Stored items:
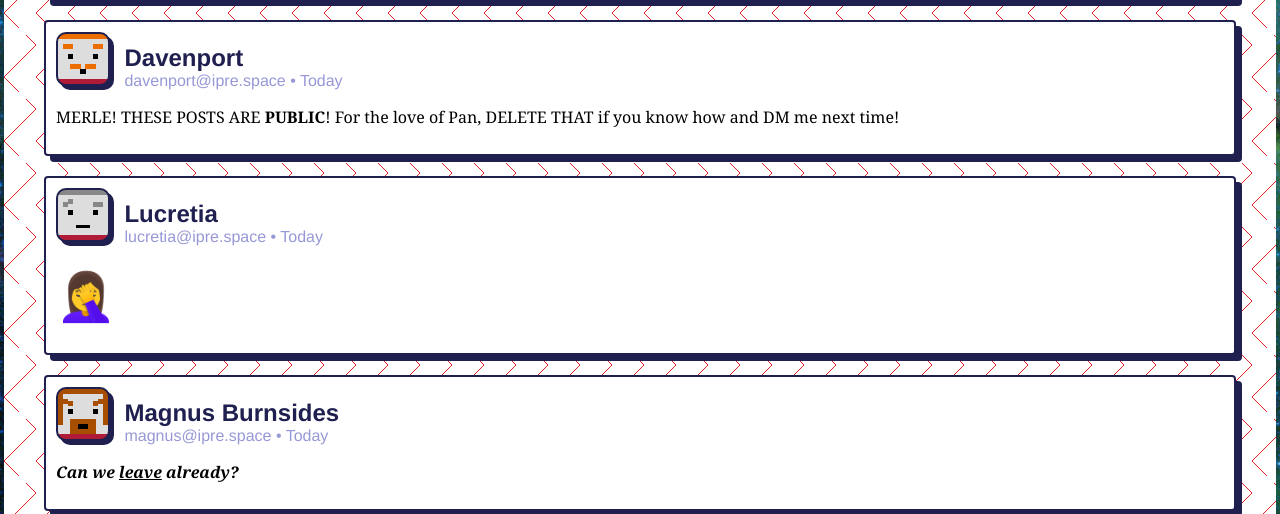
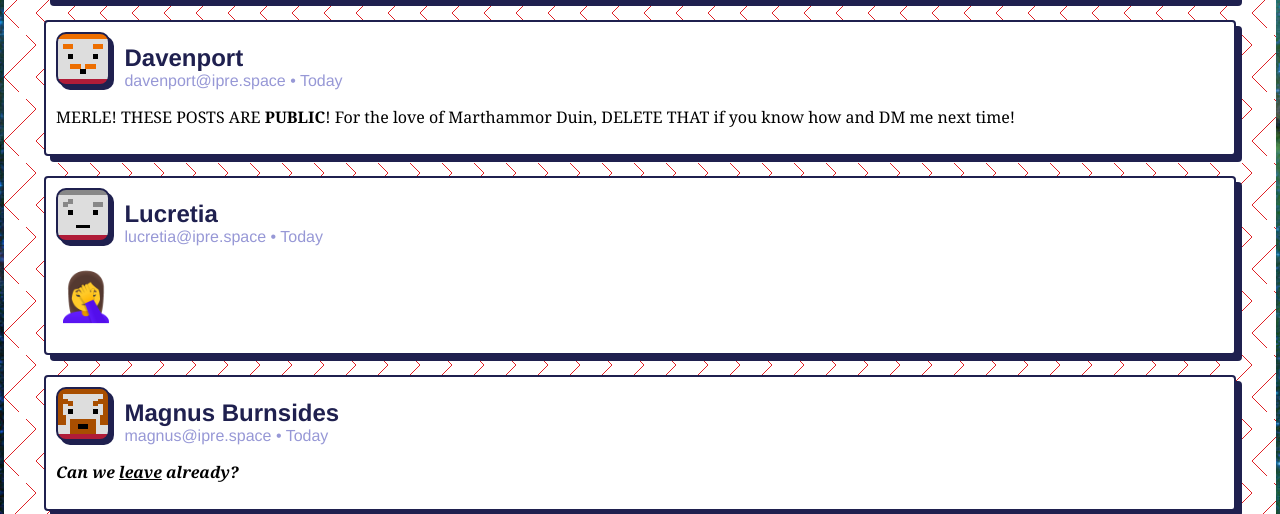
Before and after one commit to Inst-of-Planar-Research-and-Exploration/IPRE-website, a Jekyll site: the page built from index.html, in a window 1280 px wide and 1400 px high, scrolled down 2519 px. Shown: the part 829-1343 px from the top of the window. Built offline with Jekyll 4.4.1, drawn with Linux system fonts in a browser that asks for light colours; some web fonts are replaced.

Commit message:
Fixed the name of Merle's deity at this time

```diff
--- a/css/main.scss
+++ b/css/main.scss
@@ -283,6 +283,7 @@ p {
     background-color: #fff;
     box-shadow: $box-shadow_large;
     margin-bottom: 20px;
+    overflow: hidden;
   }
 
   .post-avatar {
--- a/index.html
+++ b/index.html
@@ -155,7 +155,7 @@ title: IPRE | Institute of Planar Research and Exploration
         <span class="post-contact">davenport@ipre.space • Today</span>
       </div>
       <p class="post-body">
-        MERLE! THESE POSTS ARE <strong>PUBLIC</strong>! For the love of Pan, DELETE THAT if you know how and DM me next time!
+        MERLE! THESE POSTS ARE <strong>PUBLIC</strong>! For the love of Marthammor Duin, DELETE THAT if you know how and DM me next time!
       </p>
     </div>
 
```
Also changed, not shown: assets/avatar_magnus.png.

_EXERCISE GOAL_
Restate the entries verbatim, without pictures.

_TASK OUTPUT_
Before and after one commit to Inst-of-Planar-Research-and-Exploration/IPRE-website, a Jekyll site: the page built from index.html, in a window 1280 px wide and 1400 px high, scrolled down 2519 px. Shown: the part 829-1343 px from the top of the window. Built offline with Jekyll 4.4.1, drawn with Linux system fonts in a browser that asks for light colours; some web fonts are replaced.

Commit message:
Fixed the name of Merle's deity at this time

```diff
--- a/css/main.scss
+++ b/css/main.scss
@@ -283,6 +283,7 @@ p {
     background-color: #fff;
     box-shadow: $box-shadow_large;
     margin-bottom: 20px;
+    overflow: hidden;
   }
 
   .post-avatar {
--- a/index.html
+++ b/index.html
@@ -155,7 +155,7 @@ title: IPRE | Institute of Planar Research and Exploration
         <span class="post-contact">davenport@ipre.space • Today</span>
       </div>
       <p class="post-body">
-        MERLE! THESE POSTS ARE <strong>PUBLIC</strong>! For the love of Pan, DELETE THAT if you know how and DM me next time!
+        MERLE! THESE POSTS ARE <strong>PUBLIC</strong>! For the love of Marthammor Duin, DELETE THAT if you know how and DM me next time!
       </p>
     </div>
 
```
Also changed, not shown: assets/avatar_magnus.png.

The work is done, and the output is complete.